* _EXERCISE OBJECTIVE_:
Copy each line of the data below with the word "message".

-=-=-

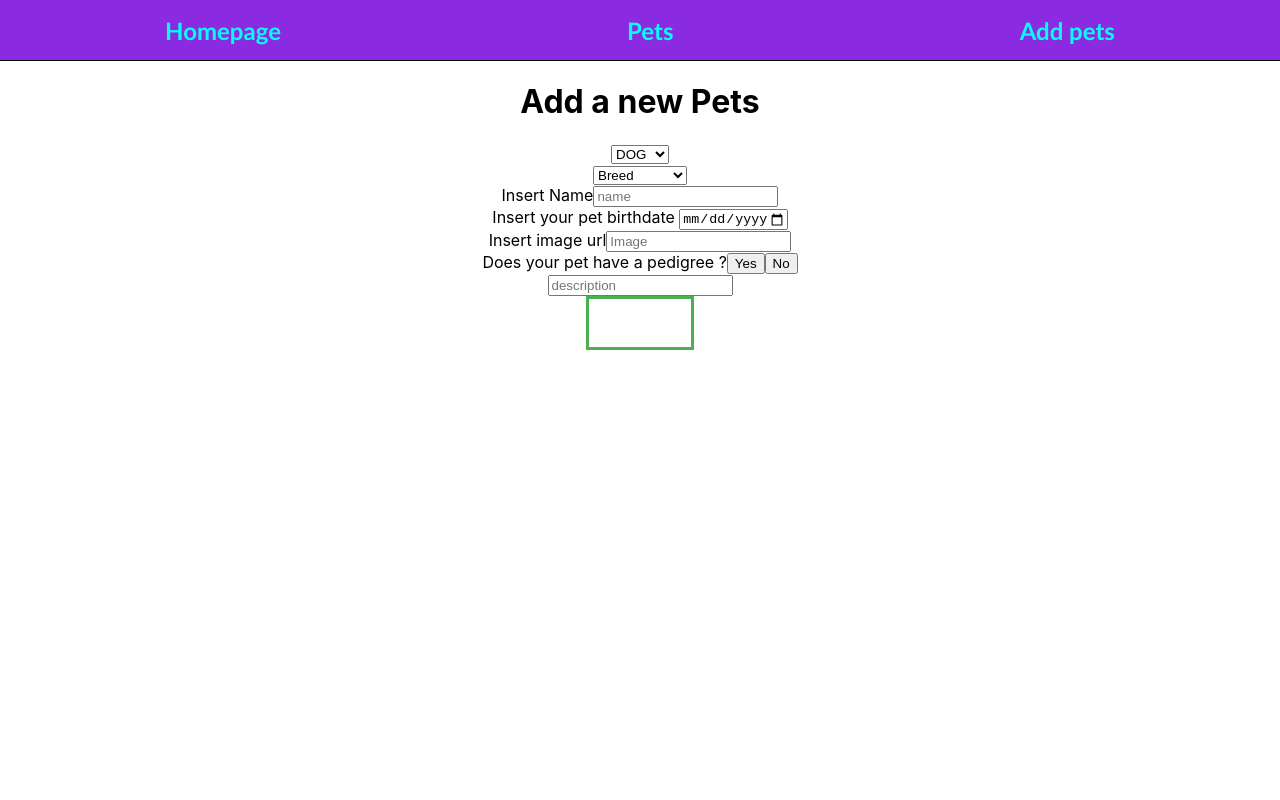
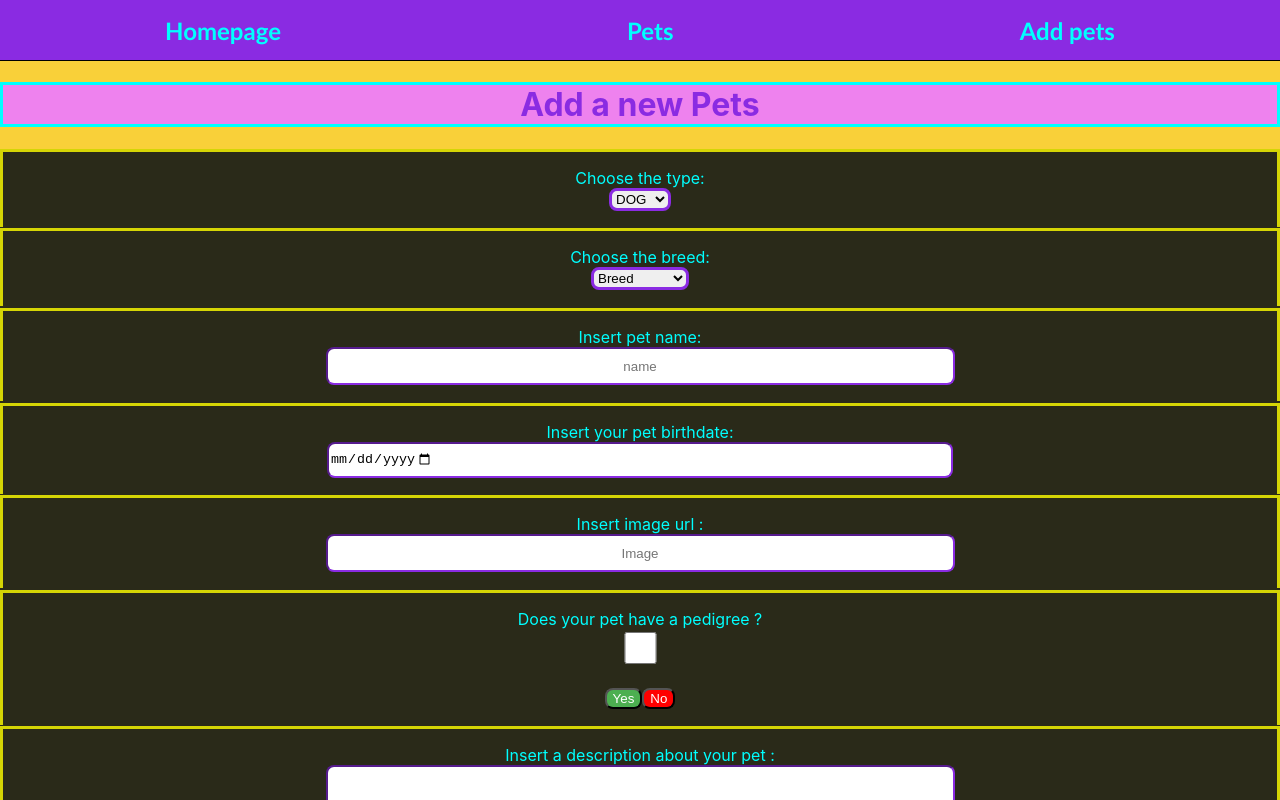
Before and after one commit to Alex-0x/project-pet, a React (Create React App) app: page /pets/new in a window 1280 px wide. Shown: the top 800 px of the page. Built offline with nearby package versions, Linux system fonts and the light colour scheme.

Commit message:
fourth commit

```diff
--- a/src/App.scss
+++ b/src/App.scss
@@ -1,16 +1,14 @@
-@import url("./style/hompage.scss");
+@import url("./style/header.scss");
 @import url("./style/pets.scss");
 @import url("./style/button.scss");
-@import url("./style/form.scss");
+@import url("./style/pets-card.scss");
+@import url("./style/add-pets.scss");
 
 .App {
   text-align: center;
+  background-color: rgb(249, 208, 57);
 }
 
-.App-logo {
-  height: 40vmin;
-  pointer-events: none;
-}
 
 @media (prefers-reduced-motion: no-preference) {
   .App-logo {
--- a/src/pages/pets/pets-card-edit.tsx
+++ b/src/pages/pets/pets-card-edit.tsx
@@ -1,13 +1,27 @@
 import axios from "axios";
 import { useEffect } from "react";
+import { useForm } from "react-hook-form";
 import { useParams } from "react-router-dom";
 import { API_URL } from "../../contants";
 import { IPet } from "../../model/pet-model";
+import { defaultPet } from "../../utils/pet.utils";
+import { Pets } from "./pets";
+
 
 export const PetCardEdit = () => {
  const params = useParams();
  const id = params._id;
 
+ const {
+  register,
+  watch,
+  handleSubmit,
+  setValue,
+  formState: {isValid, errors},
+} = useForm({
+  mode: "onChange",
+  defaultValues: defaultPet,
+});
 
 
 useEffect(() => {
@@ -21,28 +35,34 @@ useEffect(() => {
   return (
     <div className="detail">
       <div>
-        Id: <b>{}</b>
+        <label htmlFor="NameEdit"> Name: </label>
+        <input type="text"
+        placeholder= {defaultPet._id}
+        />
       </div>
       <div>
-        BirthDate: <b>{}</b>
+       <label htmlFor="birthDateEdit"> BirthDate: </label>
+       <input type="date" />
       </div>
       <div>
-       Breed: <b>{}</b>
+       <label htmlFor="typeEdit"> Type: </label>
+       <input type="text" />
       </div>
       <div>
-       Description: <b>{}</b>
+       <label htmlFor="breedEdit"> Breed: </label>
+       <input type="text" />
       </div>
       <div>
-       Image: <b>{}</b>
+       <label htmlFor="ImgUrlEdit"> Img: </label>
+       <input type="text" />
       </div>
       <div>
-        Name: <b>{}</b>
+       <label htmlFor="DescriptionEdit"> Description: </label>
+       <input type="text" />
       </div>
       <div>
-        Pedigree: <b>{}</b>
-      </div>
-      <div>
-        Type: <b>{}</b>
+       <label htmlFor="PedigreeEdit"> Pedigree: </label>
+       <input type="checkbox" />
       </div>
 
       <button>Edit</button>
--- a/src/pages/pets/pets-card.tsx
+++ b/src/pages/pets/pets-card.tsx
@@ -17,7 +17,7 @@ export const PetsCard = (props: Props) => {
             <img id="imgPet" className="imgPet" src={pet.imgUrl}/>
 
             <div className="dataForm">
-                <p className="idPet">Id: <br/>{`${pet._id}`}</p>
+                <b className="idPet">Id: <br/> {`${pet._id}`}</b>
                 <p className="PetName">Name:<br/> {`${pet.name}`}</p>
                 <p className="typePet">Type: <br/>{ `${pet.type}`} </p>
                 <p className="birthDatePet">Birthday:<br/>{`${pet.birthDate}`}</p>
--- a/src/pages/pets/pets-form/pets-form.tsx
+++ b/src/pages/pets/pets-form/pets-form.tsx
@@ -9,12 +9,13 @@ import { IPet } from "../../../model/pet-model"
 import { defaultPet } from "../../../utils/pet.utils";
 
 export const PetsForm = () => {
-    const navigate = useNavigate();
+   // const navigate = useNavigate();
     const {
         register,
         watch,
         handleSubmit,
         setValue,
+        reset,
         formState: {isValid, errors},
     } = useForm({
         mode: "onChange",
@@ -29,20 +30,36 @@ export const PetsForm = () => {
 
     useEffect(() => {
         setValue("pedigree", true, { shouldValidate: true});
-    }, [watchPedigree]);
+
+    }, []);
 
     useEffect(() => {
         setValue("pedigree", false, { shouldValidate: true});
-    }, [watchPedigree]);
+
+     }, []);
 
 
     const onSubmit = async (data:IPet ) => {
         const res = await axios.post(`${API_URL}`, data);
-
+    alert("You have created a new pet post")
         console.log(res)
         console.log(data);
+    reset(defaultPet);
 
     };
+//pedigree btn
+    const [newPedigree, setNewPedigree] = useState<any>({
+       btnTrue: true,
+       btnFalse: false,
+    })
+//pedigree btn
+    const handleInput = (event: any) => {
+        setNewPedigree({
+            ...newPedigree,
+            [event.target.name]: event.target.value,
+
+        });
+    }
 
 
     const now = dayjs().format("YYYY-MM-DD");
@@ -56,12 +73,15 @@ export const PetsForm = () => {
 
     return (
         <div className="pet-Form">
-            <h1>Add a new Pets</h1>
+            <h1 className="titleForm">Add a new Pets</h1>
 
-            <form>
+            <form className="formOne">
 
-                <div className="rowForm">
-                    <select
+                <div className="row">
+                    <label className="queryInput" htmlFor="select">Choose the type:</label>
+                    <br />
+
+                    <select className="selector"
                     {...register("type", {
                         required: {value: true, message:"Field required"}
                     })}
@@ -73,8 +93,11 @@ export const PetsForm = () => {
                 </div>
 
                 {watchType && (
-                    <div className="rowForm">
-                        <select
+
+                    <div className="row">
+                        <label className="queryInput" htmlFor="select2">Choose the breed:</label>
+                        <br />
+                        <select className="selector"
                         {...register("breed", {
                             required: {value: true, message:"Field required"},
                         })}
@@ -96,9 +119,13 @@ export const PetsForm = () => {
                 </select>
         </div>
     )}
+
     <div className="row">
-        <label htmlFor="name">Insert Name</label>
-        <input id="name"
+        <label className="queryInput" htmlFor="name">Insert pet name:</label>
+        <br />
+        <input
+        className="input"
+        id="name"
         {...register("name", {
             required:{value: true, message:"Field required"},
             minLength:{value: 1, message: "Min 1 character allowed"},
@@ -110,8 +137,10 @@ export const PetsForm = () => {
     </div>
 
     <div className="row">
-        <label htmlFor="data">Insert your pet birthdate </label>
+        <label className="queryInput" htmlFor="data">Insert your pet birthdate: </label>
+        <br />
         <input
+        className="input"
             id="birthdate"
             type="date"
             max = {now}
@@ -124,8 +153,10 @@ export const PetsForm = () => {
     </div>
 
     <div className="row">
-       <label htmlFor="image">Insert image url</label>
+       <label className="queryInput" htmlFor="image">Insert image url :</label>
+       <br />
     <input
+    className="input"
     id="image"
     {...register("imgUrl", {
     required: { value: true, message: "Field required" },
@@ -133,30 +164,56 @@ export const PetsForm = () => {
      placeholder="Image"
      />
        {errors.imgUrl && errors.imgUrl?.message}
-    </div>
 
-     <div className="row">
      {watchImage && (
      <img className="preview-image" src={watchImage} alt="" />
     )}
     </div>
 
-    <div>
-    <label htmlFor="pedigree">Does your pet have a pedigree ?</label>
+    <div className="row">
+    <label className="queryInput" htmlFor="pedigree">Does your pet have a pedigree ?</label>
 
         <input
+        className="input"
         id="pedigree"
-        type="hidden"
+        type="checkbox"
         {...register("pedigree")}
 
+
         />
-    <button type="button" className="btnPedigreeTrue" onClick={ () => {setValue("pedigree", true , {shouldValidate: true})  }}>Yes</button>
-    <button type="button" className="btnPedigreeFalse" onClick={ () => {setValue("pedigree", false , {shouldValidate: true})  }}>No</button>
+        <br />
+    <button
+             id="btnTrue"
+                name="btnTrue"
+                     type="button"
+                     className="btnPedigreeTrue"
+                     onChange={(event) =>setNewPedigree(event)}
+                 value={newPedigree.pedigree}
+             onClick={ () => {setValue("pedigree", true ,
+             {shouldValidate: true})
+            }}>Yes
+    </button>
+
+    <button
+             id="btnFalse"
+                 name="btnFalse"
+                    type="button"
+                     className="btnPedigreeFalse"
+                     onChange={(event) =>setNewPedigree(event)}
+                     value= {newPedigree.pedigree}
+                     onClick={ () =>
+                 {setValue("pedigree", false ,
+             {shouldValidate: true})
+         }}>No
+    </button>
     </div>
 
-    <div>
+    <div className="row">
+        <label className="queryInput" htmlFor="description">Insert a description about your pet :</label>
+        <br />
         <input
-        type="text" className="petStory"
+        className="inputDescription"
+        type="text"
         id="description"
         {...register("description", {
         required: { value: true, message: "Field required" },
@@ -167,11 +224,11 @@ export const PetsForm = () => {
 
     </div>
 
-
-
-     <button className="btnSend" disabled={!isValid} onClick={handleSubmit(onSubmit)}>
-    Send
-    </button>
+        <div className="row">
+            <button className="btnSendForm" disabled={!isValid} onClick={handleSubmit(onSubmit)}>
+               Send
+            </button>
+        </div>
 
   </form>
 </div>
--- a/src/pages/pets/pets.tsx
+++ b/src/pages/pets/pets.tsx
@@ -51,13 +51,16 @@ export const Pets = () => {
     }, []);
 
 
+const [searchInput, setSearchInput] = useState([]);
+
 
     return (
      <div className="pets">
         <h1 className="titlePage"> Pets</h1>
         <label htmlFor="search" className="searchTitle">Search your favorite pets</label>
         <input type="search" id="search" name="search" className="searchTxt"/>
-        <input type="submit" className="searchBtn" value="Search"
+        <input
+        type="submit" className="searchBtn" value="Search"
         ></input>
 
        <div className="pets-list">
--- /dev/null
+++ b/src/style/add-pets.scss
@@ -0,0 +1,64 @@
+.titleForm {
+    background-color: violet;
+    color: blueviolet;
+    border: solid;
+    border-color: aqua;
+
+}
+.petForm {
+
+}
+
+.formOne {
+    background-color:rgb(42, 42, 25) ;
+
+}
+
+.rowForm{
+    border: solid;
+    border-color: blueviolet;
+
+}
+
+.selector {
+    border: solid;
+    border-color: blueviolet;
+    border-radius: 0.5rem;
+
+}
+
+.row{
+    border: solid;
+    border-bottom: 2rem;
+    padding: 1rem;
+    border-color: rgb(213, 213, 5);
+    margin-bottom: 0.1rem;
+
+}
+.queryInput {
+    text-align: center;
+    color: aqua;
+
+
+}
+.input {
+    border-color: blueviolet;
+    border-radius: 0.5rem;
+    display: flex;
+    margin-left: auto;
+    margin-right: auto;
+    width: 50%;
+    text-align: center;
+    height: 2rem;
+}
+.inputDescription {
+    border-color: blueviolet;
+    border-radius: 0.5rem;
+    display: flex;
+    margin-left: auto;
+    margin-right: auto;
+    width: 50%;
+    text-align:start;
+    word-wrap: break-word;
+    height: 6rem;
+}
--- a/src/style/button.scss
+++ b/src/style/button.scss
@@ -1,17 +1,6 @@
-.btnSend {
-    background-color: transparent;
-    border: none;
-    color: white;
-    padding: 15px 32px;
-    text-align: center;
-    text-decoration: none;
-    display: inline-block;
-    font-size: 16px;
-    border: solid;
-    border-color: #4CAF50;
-}
+
 .btnEdit {
-    margin-top: 7rem;
+    margin-top: 2rem;
     background-color: yellow;
     color: white;
     width: 5rem;
@@ -35,7 +24,7 @@
     font-size: 100%;
     border: solid;
     border-color: red;
-    margin-top: 7rem;
+    margin-top: 2rem;
     margin-right: 1rem;
     border-radius: 1rem;
     margin-bottom: 1rem;
@@ -44,8 +33,37 @@
 }
 
 .searchBtn{
-    background-color: transparent;
+    height: 2rem;
+    background-color: aqua;
     border: solid;
     border-color: aqua;
     border-radius: 0.5rem;
 }
+
+.btnPedigreeTrue {
+    color: white;
+    border-radius: 0.5rem;
+    background-color: #4CAF50;
+
+}
+.btnPedigreeFalse {
+    color: white;
+    border-radius: 0.5rem;
+    background-color: red;
+}
+
+.btnSendForm {
+    background-color: #4CAF50;
+    border: none;
+    color: white;
+    padding: 15px 32px;
+    text-align: center;
+    text-decoration: none;
+    display: inline-block;
+    font-size: 16px;
+    border: solid;
+    border-color: blueviolet;
+    border-radius: 0.5rem;
+
+
+}
```
Also changed, not shown: src/style/pets-card.scss (renamed from src/style/form.scss, +24 -19 lines), src/style/pets.scss (+9 -3 lines), src/style/header.scss (renamed from src/style/hompage.scss).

-=-=-

* _PROBLEM SOLUTION_:
Commit message:
                         required: {value: true, message:"Field required"}
                             required: {value: true, message:"Field required"},
             required:{value: true, message:"Field required"},
             minLength:{value: 1, message: "Min 1 character allowed"},
     required: { value: true, message: "Field required" },
        {errors.imgUrl && errors.imgUrl?.message}
         required: { value: true, message: "Field required" },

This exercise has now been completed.